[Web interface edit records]
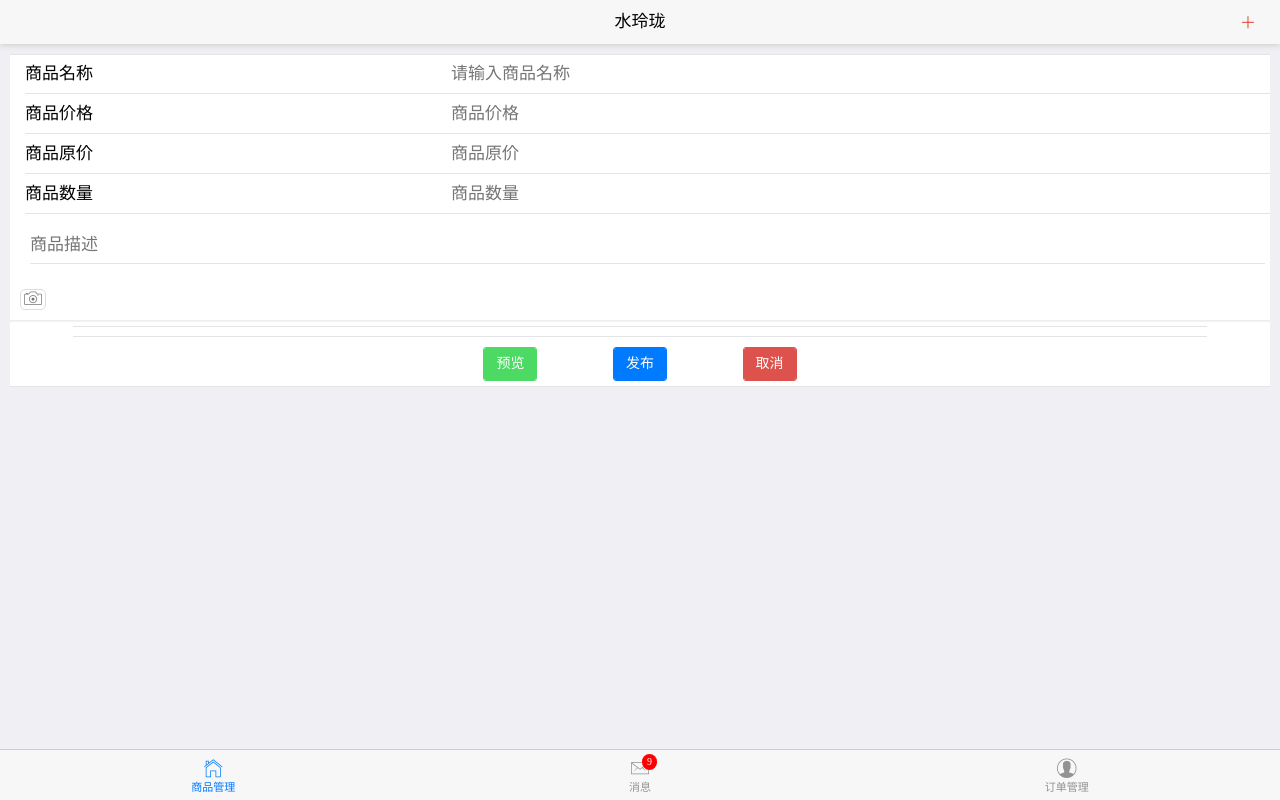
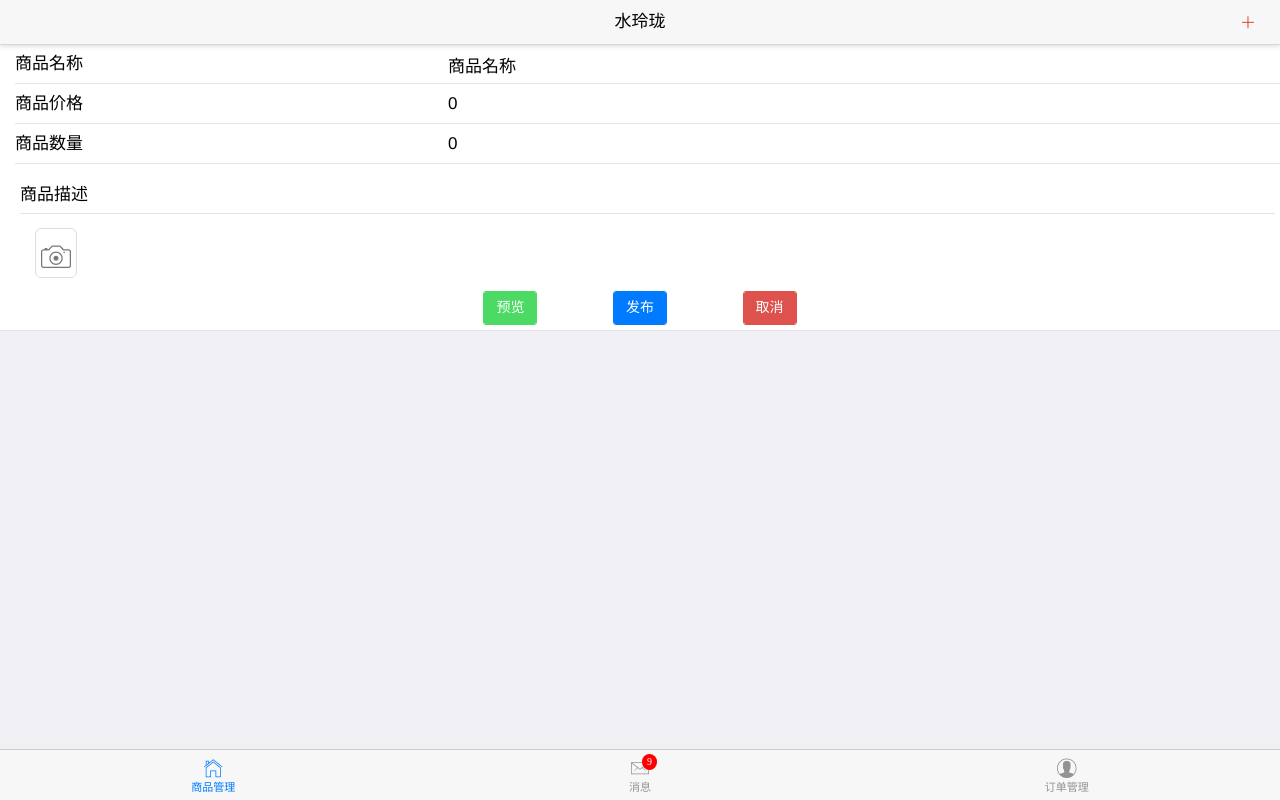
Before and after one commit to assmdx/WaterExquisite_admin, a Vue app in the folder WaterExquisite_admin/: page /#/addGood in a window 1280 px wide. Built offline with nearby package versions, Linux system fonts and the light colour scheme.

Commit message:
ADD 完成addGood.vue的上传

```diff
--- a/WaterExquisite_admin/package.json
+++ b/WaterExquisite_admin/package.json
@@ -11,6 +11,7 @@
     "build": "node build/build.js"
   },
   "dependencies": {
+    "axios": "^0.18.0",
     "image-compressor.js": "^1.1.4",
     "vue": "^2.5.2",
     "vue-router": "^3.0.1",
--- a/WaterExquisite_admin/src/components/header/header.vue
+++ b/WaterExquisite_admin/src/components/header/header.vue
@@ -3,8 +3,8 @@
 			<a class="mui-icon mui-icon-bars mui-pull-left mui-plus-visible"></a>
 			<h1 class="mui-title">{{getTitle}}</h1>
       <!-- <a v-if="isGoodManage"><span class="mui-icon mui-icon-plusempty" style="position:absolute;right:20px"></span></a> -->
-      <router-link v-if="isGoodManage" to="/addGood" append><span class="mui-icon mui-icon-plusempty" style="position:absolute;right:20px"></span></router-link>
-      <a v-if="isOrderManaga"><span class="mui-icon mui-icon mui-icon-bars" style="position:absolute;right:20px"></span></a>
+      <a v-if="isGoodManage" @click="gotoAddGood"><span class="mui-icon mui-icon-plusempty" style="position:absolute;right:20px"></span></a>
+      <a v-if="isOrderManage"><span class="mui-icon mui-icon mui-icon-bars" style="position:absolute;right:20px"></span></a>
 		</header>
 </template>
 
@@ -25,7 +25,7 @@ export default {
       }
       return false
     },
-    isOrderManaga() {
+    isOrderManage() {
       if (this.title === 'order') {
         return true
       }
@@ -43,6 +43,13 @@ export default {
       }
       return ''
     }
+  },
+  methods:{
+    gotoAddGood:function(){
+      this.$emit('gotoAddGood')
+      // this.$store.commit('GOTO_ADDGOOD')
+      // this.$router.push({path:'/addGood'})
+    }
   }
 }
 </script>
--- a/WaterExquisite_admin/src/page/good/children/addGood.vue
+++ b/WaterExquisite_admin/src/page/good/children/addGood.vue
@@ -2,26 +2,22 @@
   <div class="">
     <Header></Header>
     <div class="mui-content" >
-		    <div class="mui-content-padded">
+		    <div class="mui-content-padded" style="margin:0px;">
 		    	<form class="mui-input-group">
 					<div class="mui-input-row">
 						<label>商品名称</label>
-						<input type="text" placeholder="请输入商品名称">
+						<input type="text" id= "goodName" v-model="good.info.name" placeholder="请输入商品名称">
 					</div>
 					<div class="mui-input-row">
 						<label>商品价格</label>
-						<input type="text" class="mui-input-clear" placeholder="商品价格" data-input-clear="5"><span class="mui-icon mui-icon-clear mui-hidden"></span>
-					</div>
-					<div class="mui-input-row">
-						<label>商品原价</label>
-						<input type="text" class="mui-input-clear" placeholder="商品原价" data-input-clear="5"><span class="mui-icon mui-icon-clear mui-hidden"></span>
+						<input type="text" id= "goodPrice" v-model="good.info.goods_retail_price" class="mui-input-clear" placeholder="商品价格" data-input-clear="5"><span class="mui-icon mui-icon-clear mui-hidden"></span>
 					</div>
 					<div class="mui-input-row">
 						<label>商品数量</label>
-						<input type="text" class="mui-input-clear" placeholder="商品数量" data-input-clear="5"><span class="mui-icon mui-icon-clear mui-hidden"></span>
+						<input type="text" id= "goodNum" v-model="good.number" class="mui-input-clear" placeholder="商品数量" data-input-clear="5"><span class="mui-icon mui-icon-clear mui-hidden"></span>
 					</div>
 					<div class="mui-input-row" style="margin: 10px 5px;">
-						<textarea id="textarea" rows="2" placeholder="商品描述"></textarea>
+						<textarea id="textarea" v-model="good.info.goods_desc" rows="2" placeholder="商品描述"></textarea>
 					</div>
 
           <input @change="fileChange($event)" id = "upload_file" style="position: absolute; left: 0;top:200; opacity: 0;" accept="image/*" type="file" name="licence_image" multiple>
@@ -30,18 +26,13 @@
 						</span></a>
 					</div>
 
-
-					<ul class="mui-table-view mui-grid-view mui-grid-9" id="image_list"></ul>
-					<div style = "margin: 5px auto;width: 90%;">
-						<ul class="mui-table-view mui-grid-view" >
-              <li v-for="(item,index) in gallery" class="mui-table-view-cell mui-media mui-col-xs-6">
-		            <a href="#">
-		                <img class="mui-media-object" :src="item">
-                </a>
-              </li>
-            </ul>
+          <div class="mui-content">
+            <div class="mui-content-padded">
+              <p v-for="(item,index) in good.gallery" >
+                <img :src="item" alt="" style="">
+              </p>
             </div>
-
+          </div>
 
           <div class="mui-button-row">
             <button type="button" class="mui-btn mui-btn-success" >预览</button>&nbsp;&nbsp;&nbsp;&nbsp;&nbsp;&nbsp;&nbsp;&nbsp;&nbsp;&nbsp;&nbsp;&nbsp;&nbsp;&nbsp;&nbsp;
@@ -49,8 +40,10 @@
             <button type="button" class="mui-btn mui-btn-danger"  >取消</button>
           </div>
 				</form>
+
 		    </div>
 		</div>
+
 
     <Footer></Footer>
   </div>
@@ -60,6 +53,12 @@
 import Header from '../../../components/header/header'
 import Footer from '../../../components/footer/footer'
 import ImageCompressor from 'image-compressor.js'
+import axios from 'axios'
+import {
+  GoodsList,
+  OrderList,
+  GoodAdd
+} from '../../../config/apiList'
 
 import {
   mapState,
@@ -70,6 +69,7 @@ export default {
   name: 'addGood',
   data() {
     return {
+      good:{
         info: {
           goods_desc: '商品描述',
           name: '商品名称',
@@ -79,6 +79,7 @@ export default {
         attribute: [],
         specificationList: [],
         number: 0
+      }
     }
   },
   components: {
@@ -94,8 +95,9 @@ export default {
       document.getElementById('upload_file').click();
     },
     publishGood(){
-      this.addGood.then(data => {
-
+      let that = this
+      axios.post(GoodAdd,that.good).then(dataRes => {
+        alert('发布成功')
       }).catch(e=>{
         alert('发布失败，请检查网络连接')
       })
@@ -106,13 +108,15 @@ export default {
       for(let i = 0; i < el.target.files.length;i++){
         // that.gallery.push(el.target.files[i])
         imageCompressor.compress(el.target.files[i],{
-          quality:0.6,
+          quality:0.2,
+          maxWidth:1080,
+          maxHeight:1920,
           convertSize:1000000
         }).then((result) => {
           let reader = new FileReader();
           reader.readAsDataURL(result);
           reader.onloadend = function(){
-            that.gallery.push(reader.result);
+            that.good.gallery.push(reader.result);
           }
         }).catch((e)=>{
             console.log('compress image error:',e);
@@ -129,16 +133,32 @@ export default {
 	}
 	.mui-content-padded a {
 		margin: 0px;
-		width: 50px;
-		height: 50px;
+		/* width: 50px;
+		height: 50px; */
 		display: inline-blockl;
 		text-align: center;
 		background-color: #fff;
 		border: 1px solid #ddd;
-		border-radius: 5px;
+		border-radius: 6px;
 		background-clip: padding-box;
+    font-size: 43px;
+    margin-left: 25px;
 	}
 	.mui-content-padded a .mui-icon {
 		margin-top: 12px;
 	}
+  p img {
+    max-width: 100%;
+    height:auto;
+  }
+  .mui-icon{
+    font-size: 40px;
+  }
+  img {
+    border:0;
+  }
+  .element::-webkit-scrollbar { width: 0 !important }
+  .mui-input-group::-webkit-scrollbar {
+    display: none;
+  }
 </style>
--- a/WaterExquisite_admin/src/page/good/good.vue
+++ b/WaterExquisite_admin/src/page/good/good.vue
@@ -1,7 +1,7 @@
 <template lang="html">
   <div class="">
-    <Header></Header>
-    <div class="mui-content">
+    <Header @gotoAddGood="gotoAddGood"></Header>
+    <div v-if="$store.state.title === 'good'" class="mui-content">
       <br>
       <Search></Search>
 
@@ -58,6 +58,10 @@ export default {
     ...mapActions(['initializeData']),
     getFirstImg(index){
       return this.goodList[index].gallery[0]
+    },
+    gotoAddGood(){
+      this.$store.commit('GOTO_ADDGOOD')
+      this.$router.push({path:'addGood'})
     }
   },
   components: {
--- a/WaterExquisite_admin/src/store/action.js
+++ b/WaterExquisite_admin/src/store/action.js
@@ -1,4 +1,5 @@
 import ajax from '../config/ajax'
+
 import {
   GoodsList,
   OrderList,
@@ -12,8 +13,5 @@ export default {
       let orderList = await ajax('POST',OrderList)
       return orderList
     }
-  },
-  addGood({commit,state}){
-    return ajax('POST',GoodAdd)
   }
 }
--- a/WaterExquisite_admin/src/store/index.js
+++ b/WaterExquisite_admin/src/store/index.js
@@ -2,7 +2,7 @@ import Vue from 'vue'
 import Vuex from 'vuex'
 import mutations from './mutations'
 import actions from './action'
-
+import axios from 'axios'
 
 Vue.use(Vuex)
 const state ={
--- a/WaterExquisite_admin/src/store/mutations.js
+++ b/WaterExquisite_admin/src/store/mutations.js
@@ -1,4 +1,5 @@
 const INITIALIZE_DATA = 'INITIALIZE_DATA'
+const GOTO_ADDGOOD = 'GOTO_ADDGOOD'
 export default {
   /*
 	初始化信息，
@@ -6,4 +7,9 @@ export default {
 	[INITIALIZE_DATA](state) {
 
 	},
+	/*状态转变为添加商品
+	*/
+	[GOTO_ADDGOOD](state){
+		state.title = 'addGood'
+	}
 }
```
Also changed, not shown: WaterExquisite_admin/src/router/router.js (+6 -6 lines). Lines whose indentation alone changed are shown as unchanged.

▸ **Problem to work on**
Check the entries above line by line and return each one containing the word "grid".

▸ **Written solution**
-					<ul class="mui-table-view mui-grid-view mui-grid-9" id="image_list"></ul>
-						<ul class="mui-table-view mui-grid-view" >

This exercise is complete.